▸ The problem
Aside from the pictures, the entries should be given again exactly.

▸ Task material
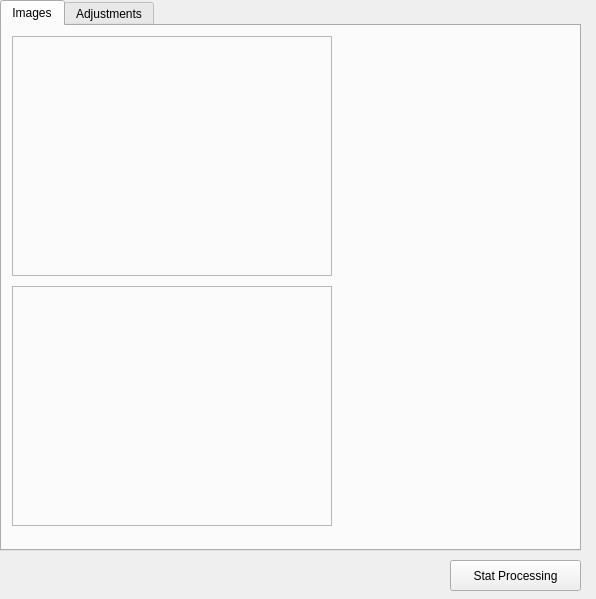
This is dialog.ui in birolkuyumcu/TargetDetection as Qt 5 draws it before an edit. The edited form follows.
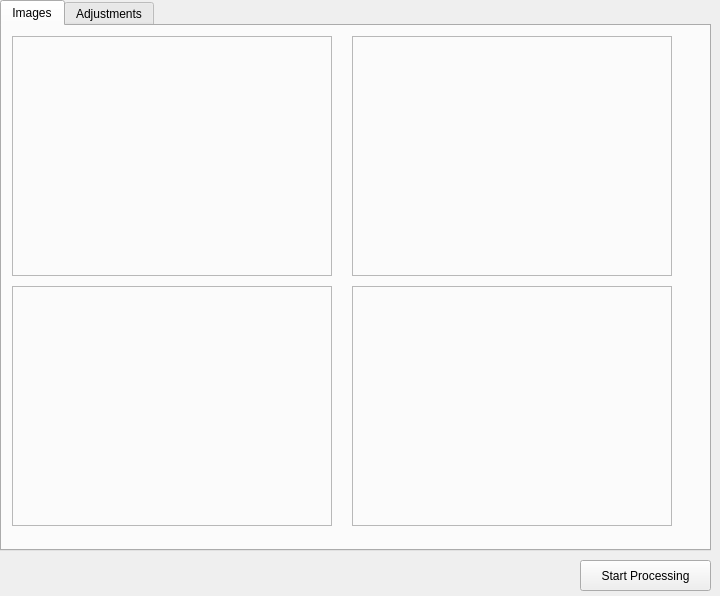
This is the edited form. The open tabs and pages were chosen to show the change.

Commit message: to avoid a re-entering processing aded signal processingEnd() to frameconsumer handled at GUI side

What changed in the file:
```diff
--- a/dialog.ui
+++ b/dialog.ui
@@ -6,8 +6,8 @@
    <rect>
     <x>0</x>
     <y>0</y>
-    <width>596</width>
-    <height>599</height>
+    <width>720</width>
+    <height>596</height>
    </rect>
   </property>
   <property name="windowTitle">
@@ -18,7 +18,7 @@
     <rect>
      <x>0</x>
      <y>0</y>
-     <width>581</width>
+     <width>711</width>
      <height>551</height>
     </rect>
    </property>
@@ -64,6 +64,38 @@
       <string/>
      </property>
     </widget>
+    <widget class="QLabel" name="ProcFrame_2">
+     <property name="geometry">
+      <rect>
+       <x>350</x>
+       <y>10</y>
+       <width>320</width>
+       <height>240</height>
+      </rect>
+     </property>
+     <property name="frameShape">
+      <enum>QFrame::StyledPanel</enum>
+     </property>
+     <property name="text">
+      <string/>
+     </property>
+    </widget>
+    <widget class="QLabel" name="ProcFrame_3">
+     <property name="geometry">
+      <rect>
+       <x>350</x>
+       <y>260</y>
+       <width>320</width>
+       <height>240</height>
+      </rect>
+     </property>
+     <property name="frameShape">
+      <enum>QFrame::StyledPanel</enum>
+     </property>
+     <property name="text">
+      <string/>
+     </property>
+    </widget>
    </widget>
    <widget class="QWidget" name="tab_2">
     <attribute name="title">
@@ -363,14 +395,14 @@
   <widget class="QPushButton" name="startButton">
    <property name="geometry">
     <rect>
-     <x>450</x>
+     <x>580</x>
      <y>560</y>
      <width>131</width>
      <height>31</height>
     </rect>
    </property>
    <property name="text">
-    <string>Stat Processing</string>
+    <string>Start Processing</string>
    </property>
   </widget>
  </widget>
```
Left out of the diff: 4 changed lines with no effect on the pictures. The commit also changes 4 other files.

▸ Exercise result
This is dialog.ui in birolkuyumcu/TargetDetection as Qt 5 draws it before an edit. The edited form follows.
This is the edited form. The open tabs and pages were chosen to show the change.

Commit message: to avoid a re-entering processing aded signal processingEnd() to frameconsumer handled at GUI side

What changed in the file:
```diff
--- a/dialog.ui
+++ b/dialog.ui
@@ -6,8 +6,8 @@
    <rect>
     <x>0</x>
     <y>0</y>
-    <width>596</width>
-    <height>599</height>
+    <width>720</width>
+    <height>596</height>
    </rect>
   </property>
   <property name="windowTitle">
@@ -18,7 +18,7 @@
     <rect>
      <x>0</x>
      <y>0</y>
-     <width>581</width>
+     <width>711</width>
      <height>551</height>
     </rect>
    </property>
@@ -64,6 +64,38 @@
       <string/>
      </property>
     </widget>
+    <widget class="QLabel" name="ProcFrame_2">
+     <property name="geometry">
+      <rect>
+       <x>350</x>
+       <y>10</y>
+       <width>320</width>
+       <height>240</height>
+      </rect>
+     </property>
+     <property name="frameShape">
+      <enum>QFrame::StyledPanel</enum>
+     </property>
+     <property name="text">
+      <string/>
+     </property>
+    </widget>
+    <widget class="QLabel" name="ProcFrame_3">
+     <property name="geometry">
+      <rect>
+       <x>350</x>
+       <y>260</y>
+       <width>320</width>
+       <height>240</height>
+      </rect>
+     </property>
+     <property name="frameShape">
+      <enum>QFrame::StyledPanel</enum>
+     </property>
+     <property name="text">
+      <string/>
+     </property>
+    </widget>
    </widget>
    <widget class="QWidget" name="tab_2">
     <attribute name="title">
@@ -363,14 +395,14 @@
   <widget class="QPushButton" name="startButton">
    <property name="geometry">
     <rect>
-     <x>450</x>
+     <x>580</x>
      <y>560</y>
      <width>131</width>
      <height>31</height>
     </rect>
    </property>
    <property name="text">
-    <string>Stat Processing</string>
+    <string>Start Processing</string>
    </property>
   </widget>
  </widget>
```
Left out of the diff: 4 changed lines with no effect on the pictures. The commit also changes 4 other files.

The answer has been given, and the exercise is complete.